- Task input:

= = = = =

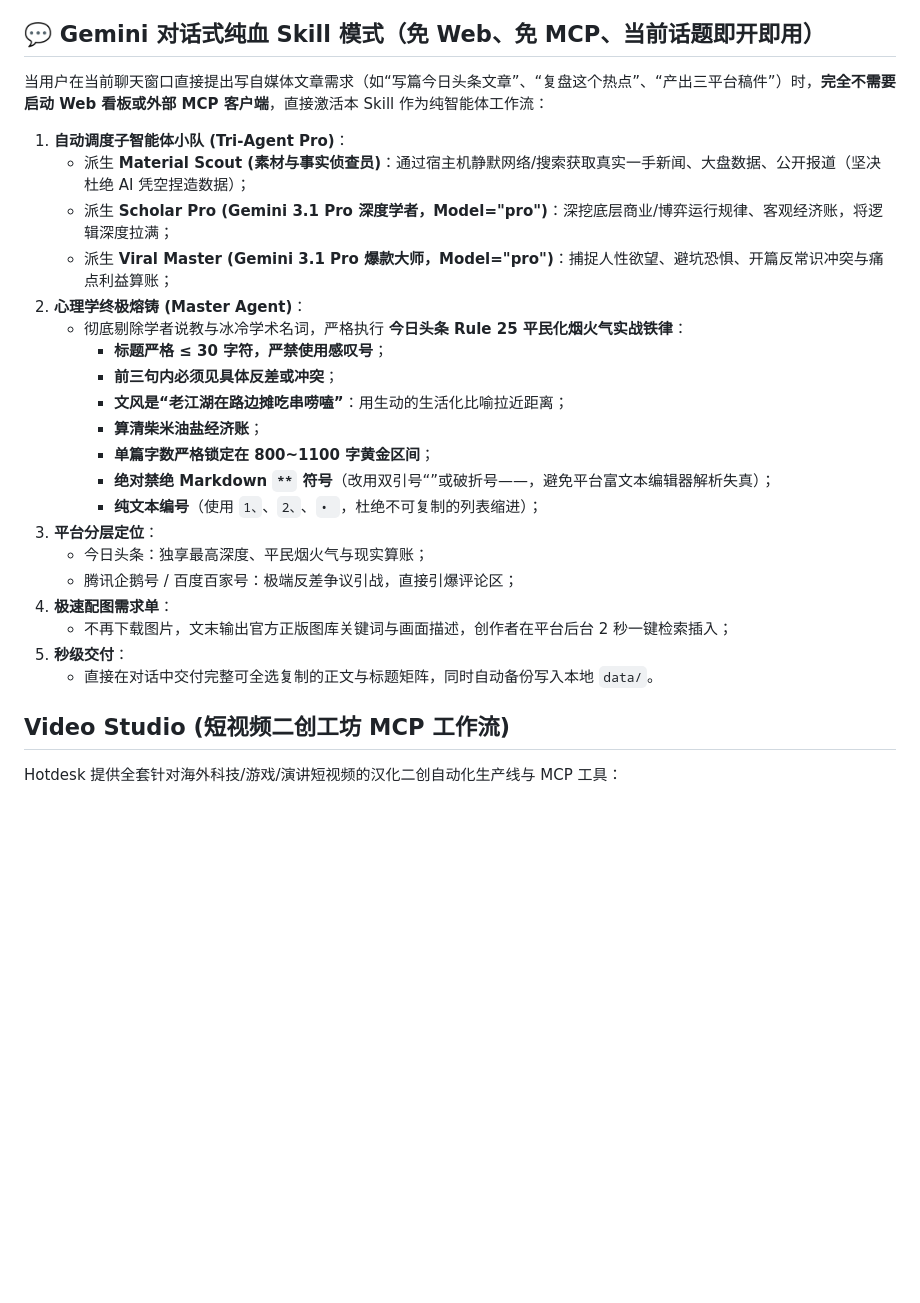
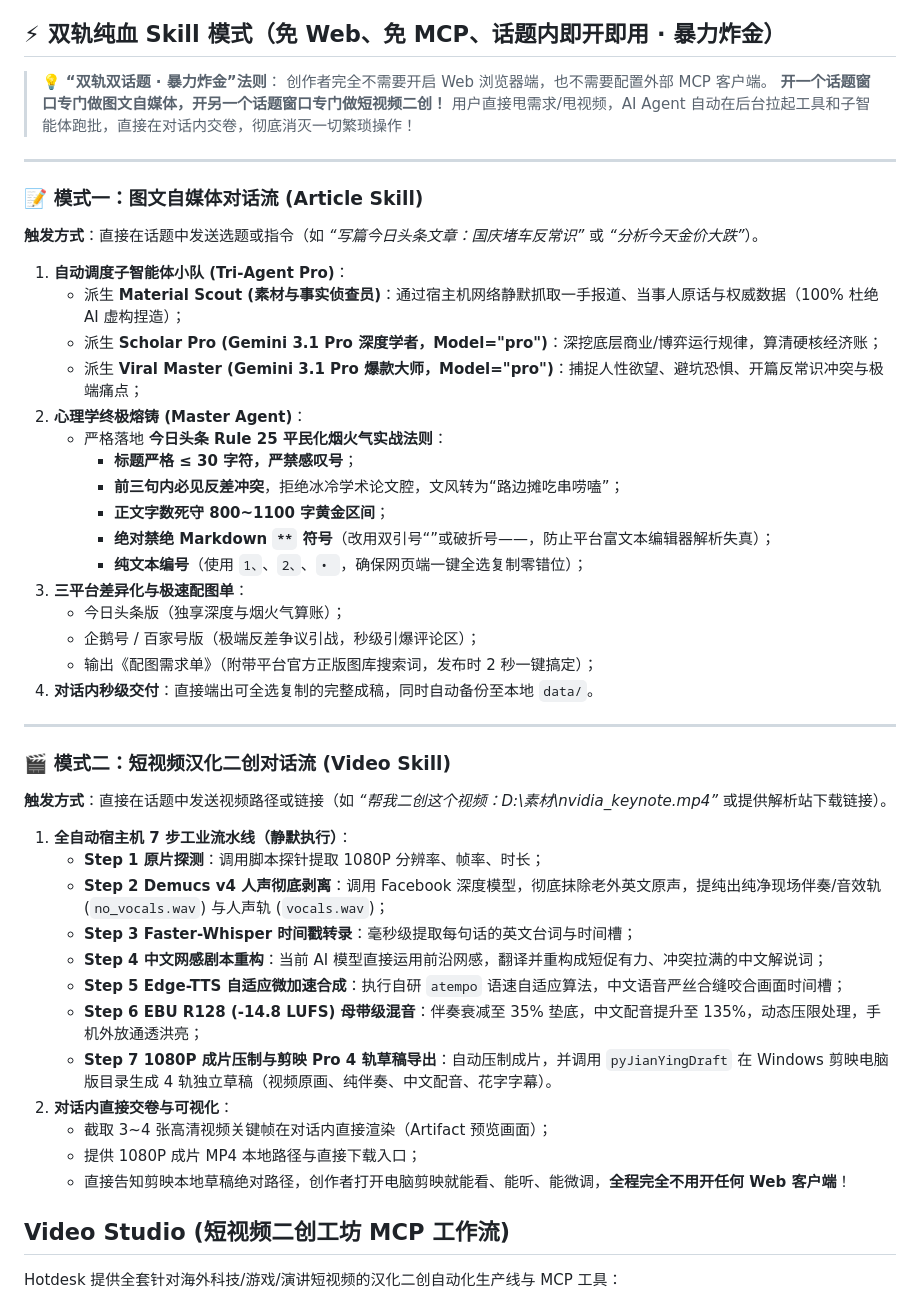
Before and after one commit to shangshang21/hotdesk, a Markdown page: skills/hotdesk/SKILL.md, the part around the change. GitHub-like rendering; blank space fills up the shorter version.

Commit message:
feat(skill): introduce dual-track conversational Skill mode and update cold-start SOP

```diff
--- a/skills/hotdesk/SKILL.md
+++ b/skills/hotdesk/SKILL.md
@@ -50,30 +50,51 @@ When the user supplies real platform analytics, associate platform, angle, title
 - Default to the three platform profiles above. Fact and opinion blocks need refs; analysis/transition blocks may omit refs but must not add new facts. Keep audit notes separate from publishable text.
 - `review` checks hard errors only: names, numbers, dates, quotes vs sources; netizen claims stated as fact; invented events; personal/regional/gender attacks or high-risk sensitive content. Hard errors are `error` → `revise`/`blocked`; minor issues are `warning` and may still pass. Use `info` to suggest punchier titles and openings.
 
-## 💬 Gemini 对话式纯血 Skill 模式（免 Web、免 MCP、当前话题即开即用）
+## ⚡ 双轨纯血 Skill 模式（免 Web、免 MCP、话题内即开即用 · 暴力炸金）
 
-当用户在当前聊天窗口直接提出写自媒体文章需求（如“写篇今日头条文章”、“复盘这个热点”、“产出三平台稿件”）时，**完全不需要启动 Web 看板或外部 MCP 客户端**，直接激活本 Skill 作为纯智能体工作流：
+> 💡 **“双轨双话题 · 暴力炸金”法则**：
+> 创作者完全不需要开启 Web 浏览器端，也不需要配置外部 MCP 客户端。
+> **开一个话题窗口专门做图文自媒体，开另一个话题窗口专门做短视频二创！** 用户直接甩需求/甩视频，AI Agent 自动在后台拉起工具和子智能体跑批，直接在对话内交卷，彻底消灭一切繁琐操作！
+
+---
+
+### 📝 模式一：图文自媒体对话流 (Article Skill)
+**触发方式**：直接在话题中发送选题或指令（如 *“写篇今日头条文章：国庆堵车反常识”* 或 *“分析今天金价大跌”*）。
 
 1. **自动调度子智能体小队 (Tri-Agent Pro)**：
-   - 派生 **Material Scout (素材与事实侦查员)**：通过宿主机静默网络/搜索获取真实一手新闻、大盘数据、公开报道（坚决杜绝 AI 凭空捏造数据）；
-   - 派生 **Scholar Pro (Gemini 3.1 Pro 深度学者，Model="pro")**：深挖底层商业/博弈运行规律、客观经济账，将逻辑深度拉满；
-   - 派生 **Viral Master (Gemini 3.1 Pro 爆款大师，Model="pro")**：捕捉人性欲望、避坑恐惧、开篇反常识冲突与痛点利益算账；
+   - 派生 **Material Scout (素材与事实侦查员)**：通过宿主机网络静默抓取一手报道、当事人原话与权威数据（100% 杜绝 AI 虚构捏造）；
+   - 派生 **Scholar Pro (Gemini 3.1 Pro 深度学者，Model="pro")**：深挖底层商业/博弈运行规律，算清硬核经济账；
+   - 派生 **Viral Master (Gemini 3.1 Pro 爆款大师，Model="pro")**：捕捉人性欲望、避坑恐惧、开篇反常识冲突与极端痛点；
 2. **心理学终极熔铸 (Master Agent)**：
-   - 彻底剔除学者说教与冰冷学术名词，严格执行 **今日头条 Rule 25 平民化烟火气实战铁律**：
-     - **标题严格 ≤ 30 字符，严禁使用感叹号**；
-     - **前三句内必须见具体反差或冲突**；
-     - **文风是“老江湖在路边摊吃串唠嗑”**：用生动的生活化比喻拉近距离；
-     - **算清柴米油盐经济账**；
-     - **单篇字数严格锁定在 800~1100 字黄金区间**；
-     - **绝对禁绝 Markdown `**` 符号**（改用双引号“”或破折号——，避免平台富文本编辑器解析失真）；
-     - **纯文本编号**（使用 `1、`、`2、`、`• `，杜绝不可复制的列表缩进）；
-3. **平台分层定位**：
-   - 今日头条：独享最高深度、平民烟火气与现实算账；
-   - 腾讯企鹅号 / 百度百家号：极端反差争议引战，直接引爆评论区；
-4. **极速配图需求单**：
-   - 不再下载图片，文末输出官方正版图库关键词与画面描述，创作者在平台后台 2 秒一键检索插入；
-5. **秒级交付**：
-   - 直接在对话中交付完整可全选复制的正文与标题矩阵，同时自动备份写入本地 `data/`。
+   - 严格落地 **今日头条 Rule 25 平民化烟火气实战法则**：
+     - **标题严格 ≤ 30 字符，严禁感叹号**；
+     - **前三句内必见反差冲突**，拒绝冰冷学术论文腔，文风转为“路边摊吃串唠嗑”；
+     - **正文字数死守 800~1100 字黄金区间**；
+     - **绝对禁绝 Markdown `**` 符号**（改用双引号“”或破折号——，防止平台富文本编辑器解析失真）；
+     - **纯文本编号**（使用 `1、`、`2、`、`• `，确保网页端一键全选复制零错位）；
+3. **三平台差异化与极速配图单**：
+   - 今日头条版（独享深度与烟火气算账）；
+   - 企鹅号 / 百家号版（极端反差争议引战，秒级引爆评论区）；
+   - 输出《配图需求单》（附带平台官方正版图库搜索词，发布时 2 秒一键搞定）；
+4. **对话内秒级交付**：直接端出可全选复制的完整成稿，同时自动备份至本地 `data/`。
+
+---
+
+### 🎬 模式二：短视频汉化二创对话流 (Video Skill)
+**触发方式**：直接在话题中发送视频路径或链接（如 *“帮我二创这个视频：D:\素材\nvidia_keynote.mp4”* 或提供解析站下载链接）。
+
+1. **全自动宿主机 7 步工业流水线（静默执行）**：
+   - **Step 1 原片探测**：调用脚本探针提取 1080P 分辨率、帧率、时长；
+   - **Step 2 Demucs v4 人声彻底剥离**：调用 Facebook 深度模型，彻底抹除老外英文原声，提纯出纯净现场伴奏/音效轨 (`no_vocals.wav`) 与人声轨 (`vocals.wav`)；
+   - **Step 3 Faster-Whisper 时间戳转录**：毫秒级提取每句话的英文台词与时间槽；
+   - **Step 4 中文网感剧本重构**：当前 AI 模型直接运用前沿网感，翻译并重构成短促有力、冲突拉满的中文解说词；
+   - **Step 5 Edge-TTS 自适应微加速合成**：执行自研 `atempo` 语速自适应算法，中文语音严丝合缝咬合画面时间槽；
+   - **Step 6 EBU R128 (-14.8 LUFS) 母带级混音**：伴奏衰减至 35% 垫底，中文配音提升至 135%，动态压限处理，手机外放通透洪亮；
+   - **Step 7 1080P 成片压制与剪映 Pro 4 轨草稿导出**：自动压制成片，并调用 `pyJianYingDraft` 在 Windows 剪映电脑版目录生成 4 轨独立草稿（视频原画、纯伴奏、中文配音、花字字幕）。
+2. **对话内直接交卷与可视化**：
+   - 截取 3~4 张高清视频关键帧在对话内直接渲染（Artifact 预览画面）；
+   - 提供 1080P 成片 MP4 本地路径与直接下载入口；
+   - 直接告知剪映本地草稿绝对路径，创作者打开电脑剪映就能看、能听、能微调，**全程完全不用开任何 Web 客户端**！
 
 ## Video Studio (短视频二创工坊 MCP 工作流)
 
```
Also changed, not shown: docs/OPERATOR_COLD_START.md (+12 -0 lines), docs/零记忆冷启动实战手册.md (+12 -0 lines).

= = = = =

- Task brief:
Count each line of the material that includes "Gemini", and reply with only the count.

- Finished task:
5